The National Institutes of Health funded this study. Additional authors include Priya John, David Meltzer and Elbert Huang, all of the University of Chicago.

John Easton | EurekAlert!
Further information:
http://www.uchospitals.edu

More articles from Health and Medicine:

nachricht Biofilm discovery suggests new way to prevent dangerous infections
23.05.2017 | University of Texas at Austin

nachricht Another reason to exercise: Burning bone fat -- a key to better bone health
19.05.2017 | University of North Carolina Health Care

All articles from Health and Medicine >>>

The most recent press releases about innovation >>>

Die letzten 5 Focus-News des innovations-reports im Überblick:

Im Focus: Strathclyde-led research develops world's highest gain high-power laser amplifier

The world's highest gain high power laser amplifier - by many orders of magnitude - has been developed in research led at the University of Strathclyde.

The researchers demonstrated the feasibility of using plasma to amplify short laser pulses of picojoule-level energy up to 100 millijoules, which is a 'gain'...

Im Focus: Can the immune system be boosted against Staphylococcus aureus by delivery of messenger RNA?

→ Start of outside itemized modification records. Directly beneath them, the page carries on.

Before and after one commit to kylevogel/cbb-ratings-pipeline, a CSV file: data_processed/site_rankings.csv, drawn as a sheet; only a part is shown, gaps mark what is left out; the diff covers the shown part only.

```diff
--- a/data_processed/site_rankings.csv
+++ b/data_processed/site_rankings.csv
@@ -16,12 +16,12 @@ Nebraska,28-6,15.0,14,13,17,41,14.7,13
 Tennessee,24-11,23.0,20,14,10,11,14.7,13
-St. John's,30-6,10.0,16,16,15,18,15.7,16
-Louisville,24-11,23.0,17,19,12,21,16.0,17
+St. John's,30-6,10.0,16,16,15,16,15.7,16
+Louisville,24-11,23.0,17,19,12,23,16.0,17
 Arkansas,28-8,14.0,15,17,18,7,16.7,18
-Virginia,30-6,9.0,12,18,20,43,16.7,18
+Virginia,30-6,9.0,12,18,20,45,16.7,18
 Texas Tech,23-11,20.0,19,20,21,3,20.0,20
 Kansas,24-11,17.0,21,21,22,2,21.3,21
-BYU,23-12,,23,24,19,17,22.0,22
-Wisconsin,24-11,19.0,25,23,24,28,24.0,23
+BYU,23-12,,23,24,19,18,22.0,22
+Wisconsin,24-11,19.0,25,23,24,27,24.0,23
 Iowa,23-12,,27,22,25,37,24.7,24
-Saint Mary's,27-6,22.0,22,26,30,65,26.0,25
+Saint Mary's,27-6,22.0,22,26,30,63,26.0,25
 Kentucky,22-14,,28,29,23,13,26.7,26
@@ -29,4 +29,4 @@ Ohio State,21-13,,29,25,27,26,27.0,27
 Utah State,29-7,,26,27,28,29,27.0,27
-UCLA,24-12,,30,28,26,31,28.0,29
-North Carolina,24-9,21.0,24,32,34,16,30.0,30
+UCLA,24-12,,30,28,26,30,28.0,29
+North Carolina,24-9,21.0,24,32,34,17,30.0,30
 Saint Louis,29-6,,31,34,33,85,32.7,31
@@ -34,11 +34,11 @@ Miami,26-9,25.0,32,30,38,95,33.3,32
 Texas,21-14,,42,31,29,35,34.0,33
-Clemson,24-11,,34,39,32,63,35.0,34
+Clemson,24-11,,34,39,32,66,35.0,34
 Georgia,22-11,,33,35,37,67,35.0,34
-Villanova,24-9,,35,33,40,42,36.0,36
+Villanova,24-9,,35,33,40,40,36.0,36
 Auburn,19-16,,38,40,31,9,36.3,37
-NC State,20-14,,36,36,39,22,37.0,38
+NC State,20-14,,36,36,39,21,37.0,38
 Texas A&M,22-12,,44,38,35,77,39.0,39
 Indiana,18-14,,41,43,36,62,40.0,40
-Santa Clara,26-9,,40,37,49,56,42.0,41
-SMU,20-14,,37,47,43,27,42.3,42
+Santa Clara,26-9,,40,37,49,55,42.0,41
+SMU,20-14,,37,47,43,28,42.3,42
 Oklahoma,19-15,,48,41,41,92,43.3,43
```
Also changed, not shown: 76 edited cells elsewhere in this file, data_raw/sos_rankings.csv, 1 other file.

Staphylococcus aureus is a feared pathogen (MRSA, multi-resistant S. aureus) due to frequent resistances against many antibiotics, especially in hospital infections. Researchers at the Paul-Ehrlich-Institut have identified immunological processes that prevent a successful immune response directed against the pathogenic agent. The delivery of bacterial proteins with RNA adjuvant or messenger RNA (mRNA) into immune cells allows the re-direction of the immune response towards an active defense against S. aureus. This could be of significant importance for the development of an effective vaccine. PLOS Pathogens has published these research results online on 25 May 2017.

Staphylococcus aureus (S. aureus) is a bacterium that colonizes by far more than half of the skin and the mucosa of adults, usually without causing infections....

Im Focus: A quantum walk of photons

Physicists from the University of Würzburg are capable of generating identical looking single light particles at the push of a button. Two new studies now demonstrate the potential this method holds.

The quantum computer has fuelled the imagination of scientists for decades: It is based on fundamentally different phenomena than a conventional computer....

Im Focus: Turmoil in sluggish electrons’ existence

An international team of physicists has monitored the scattering behaviour of electrons in a non-conducting material in real-time. Their insights could be beneficial for radiotherapy.

We can refer to electrons in non-conducting materials as ‘sluggish’. Typically, they remain fixed in a location, deep inside an atomic composite. It is hence...

Im Focus: Wafer-thin Magnetic Materials Developed for Future Quantum Technologies

Two-dimensional magnetic structures are regarded as a promising material for new types of data storage, since the magnetic properties of individual molecular building blocks can be investigated and modified. For the first time, researchers have now produced a wafer-thin ferrimagnet, in which molecules with different magnetic centers arrange themselves on a gold surface to form a checkerboard pattern. Scientists at the Swiss Nanoscience Institute at the University of Basel and the Paul Scherrer Institute published their findings in the journal Nature Communications.

Ferrimagnets are composed of two centers which are magnetized at different strengths and point in opposing directions. Two-dimensional, quasi-flat ferrimagnets...

All Focus news of the innovation-report >>>

Anzeige

Anzeige

Event News

Marine Conservation: IASS Contributes to UN Ocean Conference in New York on 5-9 June

24.05.2017 | Event News

AWK Aachen Machine Tool Colloquium 2017: Internet of Production for Agile Enterprises

23.05.2017 | Event News

Dortmund MST Conference presents Individualized Healthcare Solutions with micro and nanotechnology

22.05.2017 | Event News

 
Latest News

New insights into the ancestors of all complex life

29.05.2017 | Earth Sciences

New photocatalyst speeds up the conversion of carbon dioxide into chemical resources

29.05.2017 | Life Sciences

NASA's SDO sees partial eclipse in space

29.05.2017 | Physics and Astronomy

VideoLinks
B2B-VideoLinks
More VideoLinks >>>